Notwithstanding this, in a traditional reading of international law, if a state is unwilling or unable to protect the human rights of the individuals under its jurisdiction, victims of business abuses have no access to alternative judicial remedies. On the one hand, they cannot bring corporations before international bodies (human rights law creates obligations for States but not for companies, which are not considered full subjects of international law). On the other hand, they cannot resort to the courts of the States where these enterprises are incorporated (jurisdiction is deemed to have extra-territorial limitations).
But, the situation may change. The following are three events that will mark 2013 in the business and human rights agenda:
- The United States Supreme Court will decide whether the Alien Tort Claims Act (a statute granting jurisdiction to US federal courts over civil actions by foreigners for torts committed in violation of international law) can be used by victims of the worst corporate abuses even outside US territory. Access to effective remedy is one of the most pressing issues in business and human rights.
- The European Commission has called on all Member States to develop national action plans for implementing the Guiding Principles on Business and Human Rights (a document adopted by the UN Human Rights Council in 2011 and now unanimously considered the authoritative focal point at the international level). The business and human rights movement is in desperate search of committed leaders among countries and international organizations.

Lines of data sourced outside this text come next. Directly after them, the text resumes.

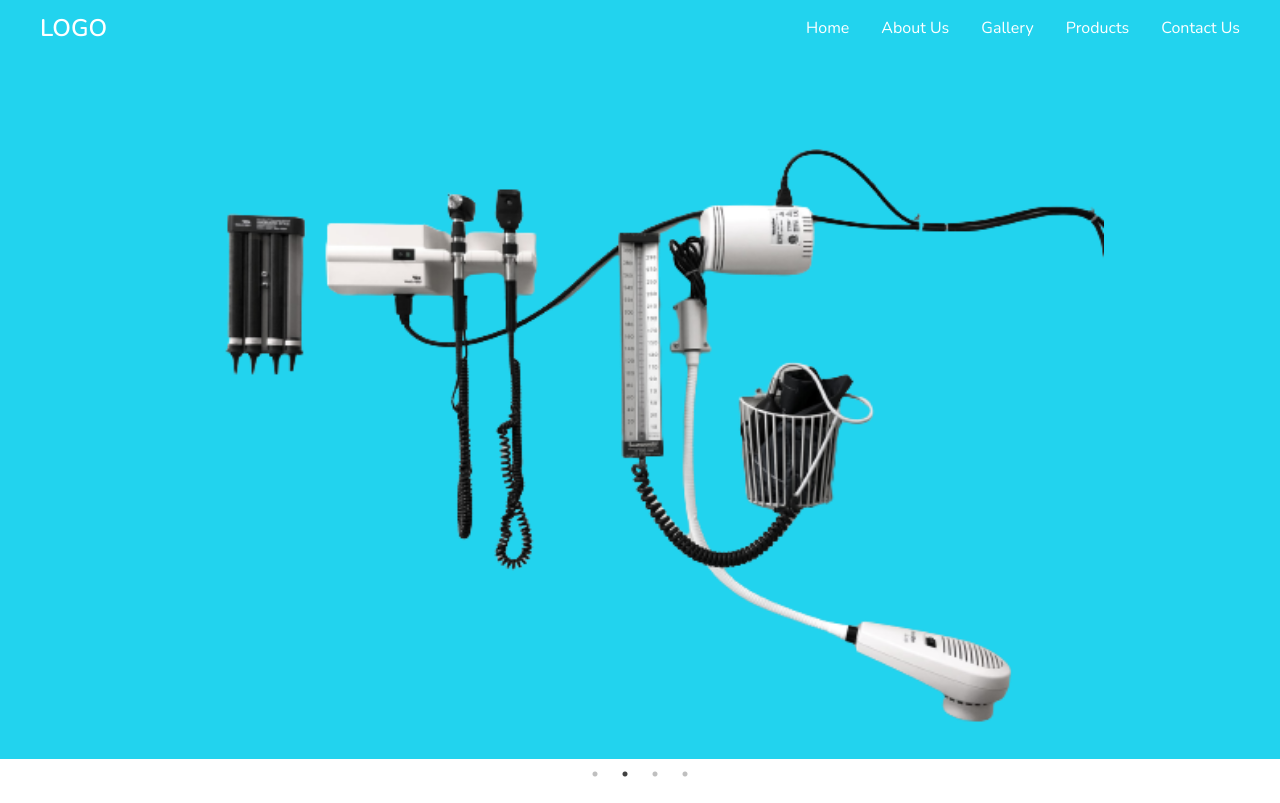
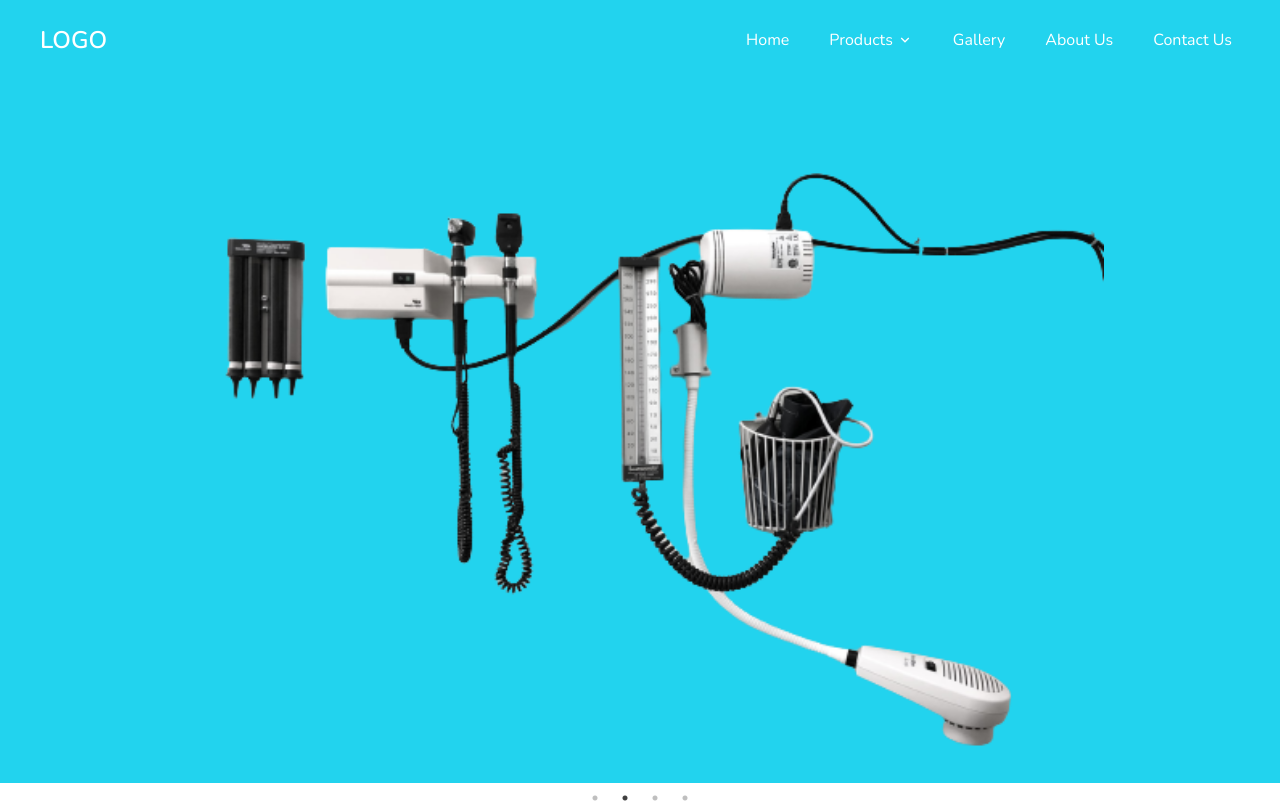
Before and after one commit to ashimmaharjan/ksi-international, a React (Create React App) app: page / in a window 1280 px wide. Shown: the top 803 px of the page. Built offline with nearby package versions, Linux system fonts and the light colour scheme.

Commit message:
Multi LeveL Dropdown Added

```diff
--- a/src/components/Navbar.js
+++ b/src/components/Navbar.js
@@ -1,17 +1,32 @@
 import { IoMenu } from 'react-icons/io5';
+import { RiArrowDownSLine, RiArrowRightSLine } from 'react-icons/ri'
 
 const Navbar = () => {
     return (
-        <div className="flex justify-between text-white px-10 py-3 items-center" style={{ background: '#22d3ee' }}>
+        <div className="flex justify-between text-white px-10 py-5 items-center" style={{ background: '#22d3ee' }}>
             <h1 className="text-2xl font-semibold">LOGO</h1>
 
             {/* Nav Links */}
-            <div className="hidden lg:block space-x-8 nav-links">
-                <a href="">Home</a>
-                <a href="">About Us</a>
-                <a href="">Gallery</a>
-                <a href="">Products</a>
-                <a href="">Contact Us</a>
+            <div className="hidden lg:block">
+                <ul className='menu space-x-6'>
+                    <li><a href="#">Home</a></li>
+                    <li><a href="#" className='inline-flex items-center'>Products <RiArrowDownSLine className='ml-1 carret-arrow' /></a>
+                        <ul className='submenu space-y-1'>
+                            <li><a href="#" className='hover:bg-cyan-400'>Cylinders</a></li>
+                            <li><a href="#" className='inline-flex items-center'>Masks <RiArrowRightSLine className='ml-1 carret-arrow' /></a>
+                                <ul className='submenu2 space-y-1'>
+                                    <li><a href="#">K9 Mask</a></li>
+                                    <li><a href="#">K10 Mask</a></li>
+                                    <li><a href="#">Normal Mask</a></li>
+                                </ul>
+                            </li>
+                            <li><a href="#">Medicines</a></li>
+                        </ul>
+                    </li>
+                    <li><a href="#">Gallery</a></li>
+                    <li><a href="#">About Us</a></li>
+                    <li><a href="#">Contact Us</a></li>
+                </ul>
             </div>
 
             {/* For Mobile Devices */}
--- a/src/index.css
+++ b/src/index.css
@@ -15,10 +15,92 @@ body {
   outline: none;
 }
 
+.menu {
+  z-index: 999999;
+}
+
+.menu li {
+  position: relative;
+}
+
+.menu li, menu a {
+  display: inline-block;
+}
+
+.menu li {
+  padding: 8px;
+  border-radius: 0.75rem
+    /* 12px */
+  ;
+  border-top-left-radius: 0px;
+  transition: all .3s ease-in-out;
+}
+
+.menu li:hover {
+  background: #ffffff;
+  --tw-text-opacity: 1;
+  color: rgb(34 211 238 / var(--tw-text-opacity));
+  cursor: pointer;
+
+}
+
+.menu li:hover>.carret-arrow {
+  transform: rotate(180deg);
+}
+
+/* Submenu */
+
+.submenu li, .submenu2 li {
+  padding: 2px 8px;
+  width: 100%;
+}
+
+.submenu li:hover {
+  --tw-bg-opacity: 1;
+  background-color: rgb(34 211 238 / var(--tw-bg-opacity));
+  color: #ffffff;
+}
+
 .submenu {
   position: absolute;
+  width: 140px;
+  left: 0;
+  margin-top: 2px;
+  padding: 8px;
+  background-color: #ffffff;
+  --tw-text-opacity: 1;
+  color: rgb(34 211 238 / var(--tw-text-opacity));
+  border-radius: 0.75rem
+    /* 12px */
+  ;
+  border-top-left-radius: 0px;
+  display: none;
+  z-index: 999999;
+}
+
+.submenu2 {
+  position: absolute;
+  left: 130px;
+  width: 140px;
   top: 0;
+  background-color: #ffffff;
+  --tw-text-opacity: 1;
+  padding: 8px;
+  color: rgb(34 211 238 / var(--tw-text-opacity));
+  border-radius: 0.75rem
+    /* 12px */
+  ;
+  border-top-left-radius: 0px;
   display: none;
-  padding: 4px;
-  border: 2px solid;
+  z-index: 999999;
 }
+
+/* Show on hover */
+
+.menu li:hover>.submenu {
+  display: block;
+}
+
+.submenu li:hover>.submenu2 {
+  display: block;
+}
```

- The banking sector is in the process of adopting new principles for project finance (called the Equator Principles) and developing a tool on how to apply the Guiding Principles to financial markets (a number of banks under the name of Thun Group have taken the initiative in this regard). The importance of the banking sector cannot be underestimated: Without (often unintended) support from financial institutions, many corporate abuses would not occur.
Author: Damiano de Felice is a PhD student in International Relations at the London School of Economics. He is also a researcher at the LSE Sustainable Finance Project and an external consultant to the Italian Ministry of Economic Development on the adoption of the Italian Action Plan to implement the Guiding Principles on Business and Human Rights.

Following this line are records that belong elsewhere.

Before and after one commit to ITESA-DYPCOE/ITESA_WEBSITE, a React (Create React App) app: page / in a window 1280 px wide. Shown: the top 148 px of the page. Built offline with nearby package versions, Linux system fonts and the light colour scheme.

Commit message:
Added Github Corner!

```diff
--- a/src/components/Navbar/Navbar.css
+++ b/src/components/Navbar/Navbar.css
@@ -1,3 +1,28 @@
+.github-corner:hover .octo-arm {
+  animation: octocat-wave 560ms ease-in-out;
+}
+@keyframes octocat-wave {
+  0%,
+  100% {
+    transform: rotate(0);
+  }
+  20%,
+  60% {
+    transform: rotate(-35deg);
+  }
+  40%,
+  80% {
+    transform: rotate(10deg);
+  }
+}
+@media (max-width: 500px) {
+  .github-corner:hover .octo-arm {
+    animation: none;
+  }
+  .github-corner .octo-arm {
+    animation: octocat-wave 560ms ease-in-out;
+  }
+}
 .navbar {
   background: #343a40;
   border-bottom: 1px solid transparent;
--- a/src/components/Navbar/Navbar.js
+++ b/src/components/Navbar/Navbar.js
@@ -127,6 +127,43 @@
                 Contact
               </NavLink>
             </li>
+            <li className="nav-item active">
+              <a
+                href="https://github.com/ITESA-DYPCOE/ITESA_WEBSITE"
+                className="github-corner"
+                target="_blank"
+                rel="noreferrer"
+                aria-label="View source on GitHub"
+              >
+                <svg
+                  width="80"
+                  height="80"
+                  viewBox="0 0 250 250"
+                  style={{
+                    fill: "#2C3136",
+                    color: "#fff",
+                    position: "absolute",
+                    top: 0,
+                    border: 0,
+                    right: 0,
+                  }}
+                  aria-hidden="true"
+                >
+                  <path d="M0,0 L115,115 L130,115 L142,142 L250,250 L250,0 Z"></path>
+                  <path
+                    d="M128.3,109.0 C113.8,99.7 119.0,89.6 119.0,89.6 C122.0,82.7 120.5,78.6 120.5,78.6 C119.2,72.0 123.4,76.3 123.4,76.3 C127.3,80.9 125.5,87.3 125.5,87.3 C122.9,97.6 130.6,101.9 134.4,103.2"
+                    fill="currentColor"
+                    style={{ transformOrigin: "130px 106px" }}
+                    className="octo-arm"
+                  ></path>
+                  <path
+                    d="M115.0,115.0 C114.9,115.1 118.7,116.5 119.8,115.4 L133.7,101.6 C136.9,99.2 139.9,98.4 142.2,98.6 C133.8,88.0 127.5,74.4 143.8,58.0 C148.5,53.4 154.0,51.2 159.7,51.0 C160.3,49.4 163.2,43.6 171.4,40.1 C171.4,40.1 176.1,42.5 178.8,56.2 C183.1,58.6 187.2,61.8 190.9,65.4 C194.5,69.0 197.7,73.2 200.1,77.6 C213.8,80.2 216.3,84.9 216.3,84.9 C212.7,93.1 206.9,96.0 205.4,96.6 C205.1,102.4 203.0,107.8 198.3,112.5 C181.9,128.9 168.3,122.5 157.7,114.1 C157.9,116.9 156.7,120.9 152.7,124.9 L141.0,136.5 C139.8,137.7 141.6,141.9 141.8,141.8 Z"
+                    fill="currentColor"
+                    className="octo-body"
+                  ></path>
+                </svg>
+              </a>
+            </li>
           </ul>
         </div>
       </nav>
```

Image: Businessmen are seen walking through a business complex REUTERS/Yuriko Nakao